Churches destroyed in wave of religious violence in Nigeria

Around 1000 people were displaced, several critically wounded, and every church reportedly destroyed in Shira Yana, Bauchi State, Nigeria on 2 February 2008. This is the latest in a series of recent incidents of religious violence in northern and central Shari'ah states, reports Christian Solidarity Worldwide.

The violence erupted after a young woman was accused of blaspheming against the prophet Mohammed. According to local sources, the young woman had spurned the advances of a young Muslim man on the previous day. In a last effort the man appealed to her to speak to him "in the name of the Messenger" to which she responded that she knew no messenger.

On the following morning the youth attacked her house accompanied by a crowd, claiming that she had blasphemed against the prophet Mohammed. When the girl fled to a police station for protection, a pursuing mob proceeded to set fire to the building. Policemen responded by firing live ammunition, killing a young man in his 20s and triggering a rampage in which police and Christians were attacked and their homes and churches destroyed.

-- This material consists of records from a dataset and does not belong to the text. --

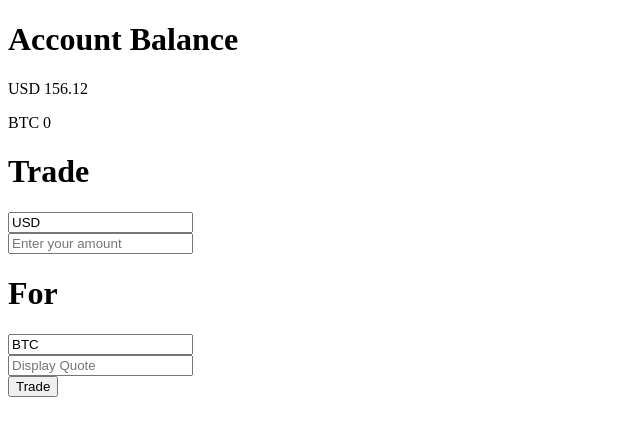
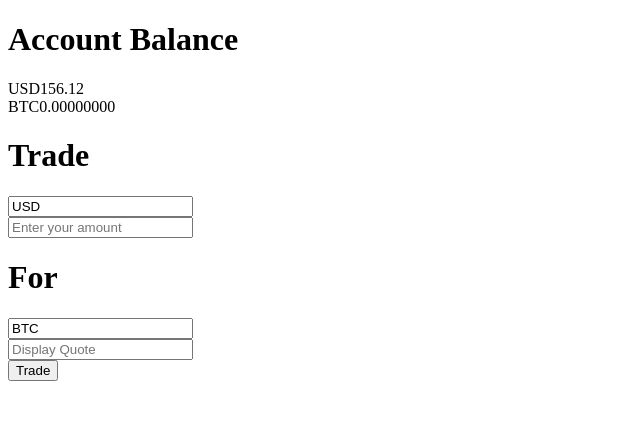
Before and after one commit to RudyRed/bitTrader, a React app: page / in a window 1280 px wide. Shown: the top 436 px of the page, without its empty margins (0-640 px from the left). Built offline with nearby package versions, Linux system fonts and the light colour scheme; no server answers; the HTML template or start-up script is replaced by a standard one.

Commit message:
CSS & classes added

```diff
--- a/client/src/components/Main.jsx
+++ b/client/src/components/Main.jsx
@@ -1,17 +1,24 @@
 import React from 'react';
 import Quote from './Quote.jsx';
 import TradeAmount from './TradeAmount.jsx';
+import { toDecimalString } from '../helpers/helpers.js';
 
 const Main = (store) => (
   <div>
     <h1>Account Balance</h1>
-    <p>{`USD ${store.wallet.usd}`}</p>
-    <p>{`BTC ${store.wallet.btc}`}</p>
+    <div className="wallet" >
+      <span className="currency" >{`USD`}</span>
+      <span className="wallet-balance">{toDecimalString(store.wallet.usd, 2)}</span>
+    </div>
+    <div className="wallet" >
+      <span className="currency" >{`BTC`}</span>
+      <span className="wallet-balance">{toDecimalString(store.wallet.btc, 8)}</span>
+    </div>
     <h1> Trade </h1>
-    <input type="text" value="USD" readOnly/>
+    <input type="text" value="USD" className="currency" readOnly/>
     <TradeAmount {...store} />
     <h1> For </h1>
-    <input type="text" value="BTC" readOnly/>
+    <input type="text" value="BTC" className="currency" readOnly/>
     <Quote {...store} />
   </div>
 )
--- a/client/src/components/Quote.jsx
+++ b/client/src/components/Quote.jsx
@@ -40,13 +40,13 @@ class Quote extends React.Component {
     return (
       <div>
         <div>
-          {(!isValidDollarFigure(usdToBeTraded) || !btcToUsd) && (<input
+          {(!isValidDollarFigure(usdToBeTraded) || btcToUsd == 0) && (<input
             type="text"
             name="btc"
             value=""
             placeholder="Display Quote"
             readOnly />)}
-          {(isValidDollarFigure(usdToBeTraded) && btcToUsd) && (<input
+          {(isValidDollarFigure(usdToBeTraded) && btcToUsd > 0) && (<input
             type="text"
             name="btc"
             value={round(usdToBeTraded / btcToUsd, 8)}
--- a/client/src/helpers/helpers.js
+++ b/client/src/helpers/helpers.js
@@ -19,3 +19,13 @@ export const round = function (number, precision) {
   };
   return shift(Math.round(shift(number, precision, false)), precision, true);
 };
+
+export const toDecimalString = function (num, decimalPoints) {
+  num = num.toString();
+  const decimalIndex = num.indexOf('.');
+
+  return decimalIndex == -1
+    ? `${num}.${Array(decimalPoints + 1).join('0')}`
+    : `${num}${Array(decimalPoints + 1 - (num.length - decimalIndex - 1)).join('0')}`;
+
+};
--- a/client/src/store.js
+++ b/client/src/store.js
@@ -1,6 +1,7 @@
 import { createStore } from 'redux';
 
 import rootReducer from './reducers/index';
+import { root } from './helpers/helpers.js';
 
 const defaultState = {
   wallet: {
```
Also changed, not shown: 2 other files (tests, documents, lock files or other folders).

Tension is also mounting in Kano State, where around 200 Shari'ah police or Hisbah were reported to have patrolled the streets of the Christian area of Sabon Gari in Kano City during the evening of 1 February. They were armed with an array of crude weaponry, including bows, arrows, sticks and machetes.

Around 70 women are said to have been detained during this operation, allegedly for involvement in prostitution. However, a local journalist saw at least one woman held in chains and being punished. He reported this was a result of her refusal to divulge unspecified information. The operation took place despite a 2007 Supreme Court ruling against the use of Hisbah and a warning by Kano State Police Command that Hisbah activities were unconstitutional.

The move by Kano State authorities to enforce a decision taken in November 2007 to demolish four church buildings in Kano City without discussion or compensation has also added to tension in the area. The demolition was supposedly to make way for the construction of roads and a hospital.

Elsewhere, a Baptist church and a Deeper Life church were set ablaze in the Angwan Pama area of Shendam in predominantly Christian Plateau State on 31 January. A car owned by a local Christian that was parked close to the churches was also destroyed in the blaze. Then on 1 February reports began to filter through indicating that six Christian-owned houses had been razed to the ground in Mavo, in the Wase Local Government Area of southern Plateau State.

Engineer Samuel Salifu, General Secretary of the Christian Association of Nigeria, told Christian Solidarity Worldwide that his organisation commended the speed with which the governor of Bauchi had moved to ensure that the injured would receive treatment, churches would be rebuilt and the victims were compensated. He added that he hoped other governors would adopt a similar response in the event of outbreaks of religious violence.

Christian Solidarity Worldwide's Advocacy Director, Tina Lambert, said: "This recent wave of violence in central and northern Nigeria is disturbing, and we can only hope it does not indicate an upsurge in religious violence during 2008. While it is particularly encouraging to hear that the Bauchi State authorities have moved swiftly to assist victims of the recent violence, this has not always been the case elsewhere.

"Thus while commending the Bauchi State authorities, we continue to urge all state governments and the federal authorities to consistently deal with each situation in a timely and sensitive manner and to deliver justice and adequate compensation for all concerned. We particularly call on Kano's state government to end the use of the Hisbah and disband them, in line with the Supreme Court ruling."